Problem to work on — Scan the data, and whenever a line contains "towers", copy it.
-------------------------
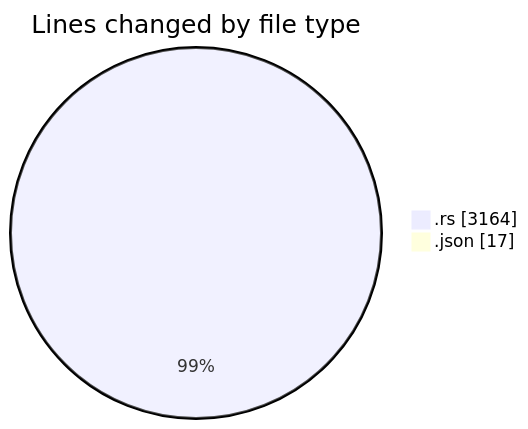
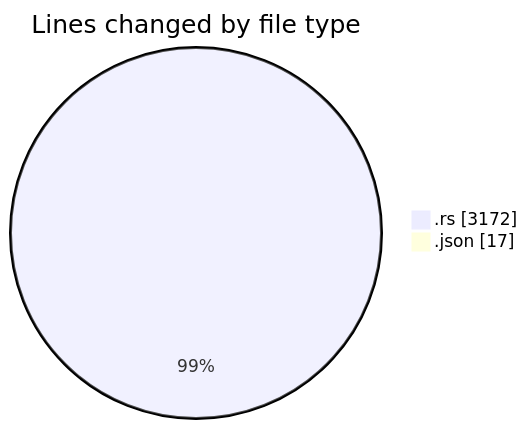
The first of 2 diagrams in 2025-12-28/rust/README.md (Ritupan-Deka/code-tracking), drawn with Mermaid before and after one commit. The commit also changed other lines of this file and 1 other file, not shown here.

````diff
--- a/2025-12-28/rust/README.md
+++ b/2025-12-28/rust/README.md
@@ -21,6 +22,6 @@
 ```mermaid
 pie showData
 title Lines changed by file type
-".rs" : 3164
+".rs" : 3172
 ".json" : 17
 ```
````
-------------------------
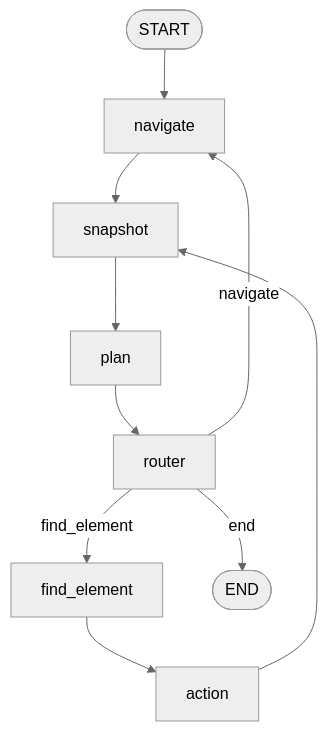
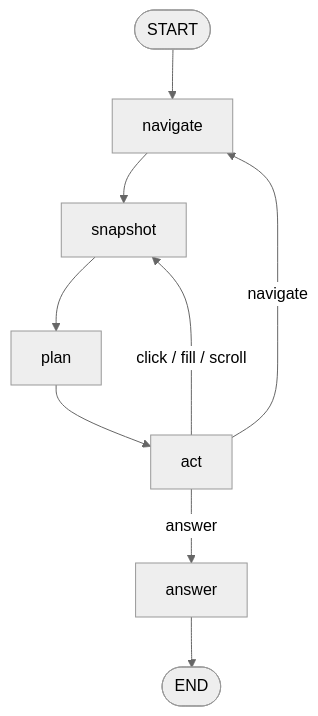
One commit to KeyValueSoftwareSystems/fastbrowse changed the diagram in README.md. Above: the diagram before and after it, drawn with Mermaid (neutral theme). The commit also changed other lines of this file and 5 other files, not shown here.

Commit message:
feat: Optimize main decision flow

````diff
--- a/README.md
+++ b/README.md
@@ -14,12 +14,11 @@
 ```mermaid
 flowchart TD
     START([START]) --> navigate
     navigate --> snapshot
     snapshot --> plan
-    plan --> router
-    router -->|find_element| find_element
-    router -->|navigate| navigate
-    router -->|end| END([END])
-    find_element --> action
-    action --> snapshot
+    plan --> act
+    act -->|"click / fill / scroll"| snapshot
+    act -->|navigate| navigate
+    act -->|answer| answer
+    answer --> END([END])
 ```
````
-------------------------
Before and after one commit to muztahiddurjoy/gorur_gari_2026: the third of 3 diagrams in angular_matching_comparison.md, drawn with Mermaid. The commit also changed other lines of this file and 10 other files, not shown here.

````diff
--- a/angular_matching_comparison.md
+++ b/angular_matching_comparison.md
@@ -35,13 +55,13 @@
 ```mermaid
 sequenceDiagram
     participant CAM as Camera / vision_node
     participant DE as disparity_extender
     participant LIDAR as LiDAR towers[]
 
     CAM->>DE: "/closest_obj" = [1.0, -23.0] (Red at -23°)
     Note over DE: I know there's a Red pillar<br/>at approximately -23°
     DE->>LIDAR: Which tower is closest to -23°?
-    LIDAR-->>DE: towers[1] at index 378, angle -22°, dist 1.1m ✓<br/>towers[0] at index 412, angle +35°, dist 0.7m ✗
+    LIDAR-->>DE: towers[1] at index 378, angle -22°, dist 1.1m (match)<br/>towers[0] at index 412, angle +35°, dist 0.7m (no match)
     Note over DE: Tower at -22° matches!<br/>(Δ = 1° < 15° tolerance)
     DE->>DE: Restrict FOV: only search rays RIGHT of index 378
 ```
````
-------------------------
Answer —
     participant LIDAR as LiDAR towers[]
-    LIDAR-->>DE: towers[1] at index 378, angle -22°, dist 1.1m ✓<br/>towers[0] at index 412, angle +35°, dist 0.7m ✗
+    LIDAR-->>DE: towers[1] at index 378, angle -22°, dist 1.1m (match)<br/>towers[0] at index 412, angle +35°, dist 0.7m (no match)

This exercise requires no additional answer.